On a cold and snowy January evening in Buckinghamshire, dressage fans braved the weather and turned out in their hundreds to Addington Manor to watch a demonstration by Olympic gold medallist, Laura Bechtolsheimer. While the outside temperature was low, Laura and Wilfried Bechtolsheimer warmed the crowds with their informative demonstration.
Laura brought three horses: Pammy, a 7-year old mare, who is full sister to Polar Bear (by Polarion x Landadel x Argentinus), and working at medium/advanced level, Rubin al Asad (aka Rufus), a 10-year old Hanoverian PSG level horse (by Rubin Royal x Wanderbusch II), and of course Mistral Hojris, her 18-year old Olympic horse.
Laura and Dr Bechtolsheimer were keen to explain their work ethic for the horses. How they use the same methodology, techniques and suppling exercises, including shoulder in, travers, renvers and half pass, no matter what level the horse is, always keeping in mind the basic scales of training, and especially working towards self-carriage and lightness.
Laura started out the evening riding Pammy, who was a little overcome by her surroundings at first but as soon as Laura put her to work she showed off her future potential to the full. There were some amusing moments when stable jockey Lara Griffith and Dr Bechtolsheimer, explained how both of them had been bucked off several times by Pammy but after coming back into work following some field time she seemed to be keeping all four feet on the ground and was now progressing in her work.

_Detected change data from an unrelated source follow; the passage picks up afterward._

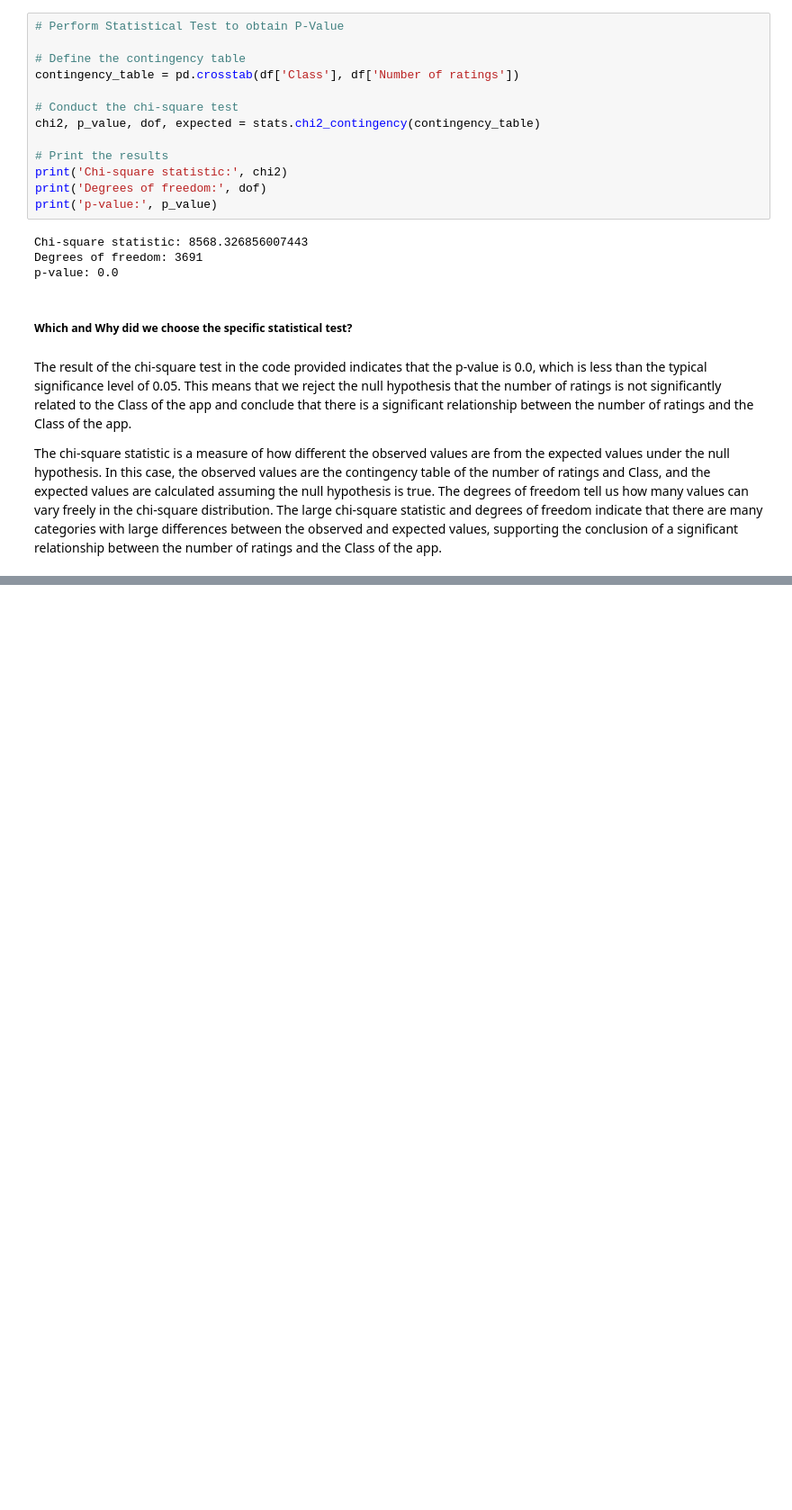
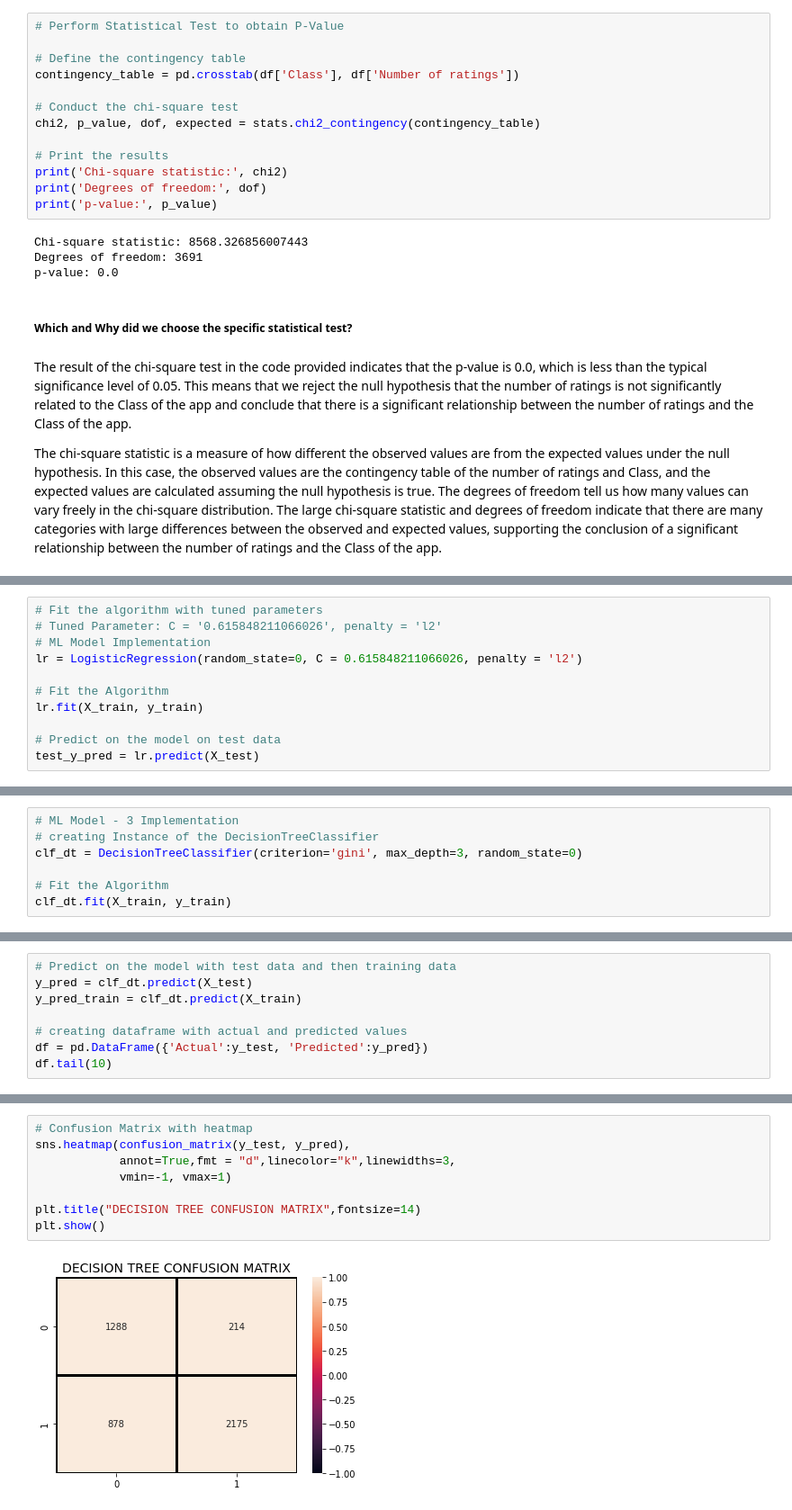
Before and after one commit to riyapatelrp/Android-Authenticity-Prediction, a Jupyter notebook: Android_Authenticity_Prediction.ipynb, the cells around one changed output, grey strips where cells are left out. Shown at 90% size. Saved outputs shown, nothing was run; the diff lists cells and outputs as text; blank space fills up the shorter version.

```diff
--- a/Android_Authenticity_Prediction.ipynb
+++ b/Android_Authenticity_Prediction.ipynb
@@ -1219,0 +1955,11 @@ The chi-square statistic is a measure of how different the observed values are f
+# %%
+# Fit the algorithm with tuned parameters
+# Tuned Parameter: C = '0.615848211066026', penalty = 'l2'
+# ML Model Implementation
+lr = LogisticRegression(random_state=0, C = 0.615848211066026, penalty = 'l2')
+
+# Fit the Algorithm
+lr.fit(X_train, y_train)
+
+# Predict on the model on test data
+test_y_pred = lr.predict(X_test)
@@ -1219,0 +1985,7 @@ The chi-square statistic is a measure of how different the observed values are f
+# %%
+# ML Model - 3 Implementation
+# creating Instance of the DecisionTreeClassifier
+clf_dt = DecisionTreeClassifier(criterion='gini', max_depth=3, random_state=0)
+
+# Fit the Algorithm
+clf_dt.fit(X_train, y_train)
@@ -1219,0 +1994,8 @@ The chi-square statistic is a measure of how different the observed values are f
+# %%
+# Predict on the model with test data and then training data
+y_pred = clf_dt.predict(X_test)
+y_pred_train = clf_dt.predict(X_train)
+
+# creating dataframe with actual and predicted values
+df = pd.DataFrame({'Actual':y_test, 'Predicted':y_pred})
+df.tail(10)
@@ -1219,0 +2030,10 @@ The chi-square statistic is a measure of how different the observed values are f
+# %%
+# Confusion Matrix with heatmap
+sns.heatmap(confusion_matrix(y_test, y_pred),
+            annot=True,fmt = "d",linecolor="k",linewidths=3,
+            vmin=-1, vmax=1)
+
+plt.title("DECISION TREE CONFUSION MATRIX",fontsize=14)
+plt.show()
+# %% [output]
+[figure, added]
```
Also changed, not shown: parts of 188 cells of this notebook.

Next Lara came in on Rufus. It was explained that Rufus had recently been brought back into work following a back injury. The same routine was used to warm him up and then some more advanced work was shown and how Rufus was being prepared for the movements at the higher levels, such as two time changes and pirouettes. Dr Bechtolsheimer explained that during the training sessions the more strenuous movements such as pirouettes, piaffe and extended trot, were kept to a minimum and ‘watered down’ so as not to put too much strain on the joints.
Lastly, but definitely not least, Laura returned to the arena on a very fit and lively Alf. He is well known for being full of exuberance and very strong at times but he behaved impeccably and it was almost as though he were showing off for the enraptured crowd. Laura put him through the same warmup routine, the only difference being that she warms him up in canter and said that every horse is different and changes are made to suit. Then she put him through his paces and produced some near perfect piaffe, passage and zig zag, which were very impressive as this was the first time he had been out since the Olympics. Surely at this point there was not a single person in the audience who wouldn’t have given their right arm just to have a sit on that horse! Laura mentioned that this would be Alf’s last competitive season and afterwards the writer asked her what would happen to him then, Laura laughed and said she wasn’t sure as she agreed he definitely doesn’t look ready for the field just yet.
The evening was very informative and enlightening. It was a pleasure to see that the traditional classical methods of training are still proving to be and produce the best.
Text by Sue Aaltonen - Photos © Risto Aaltonen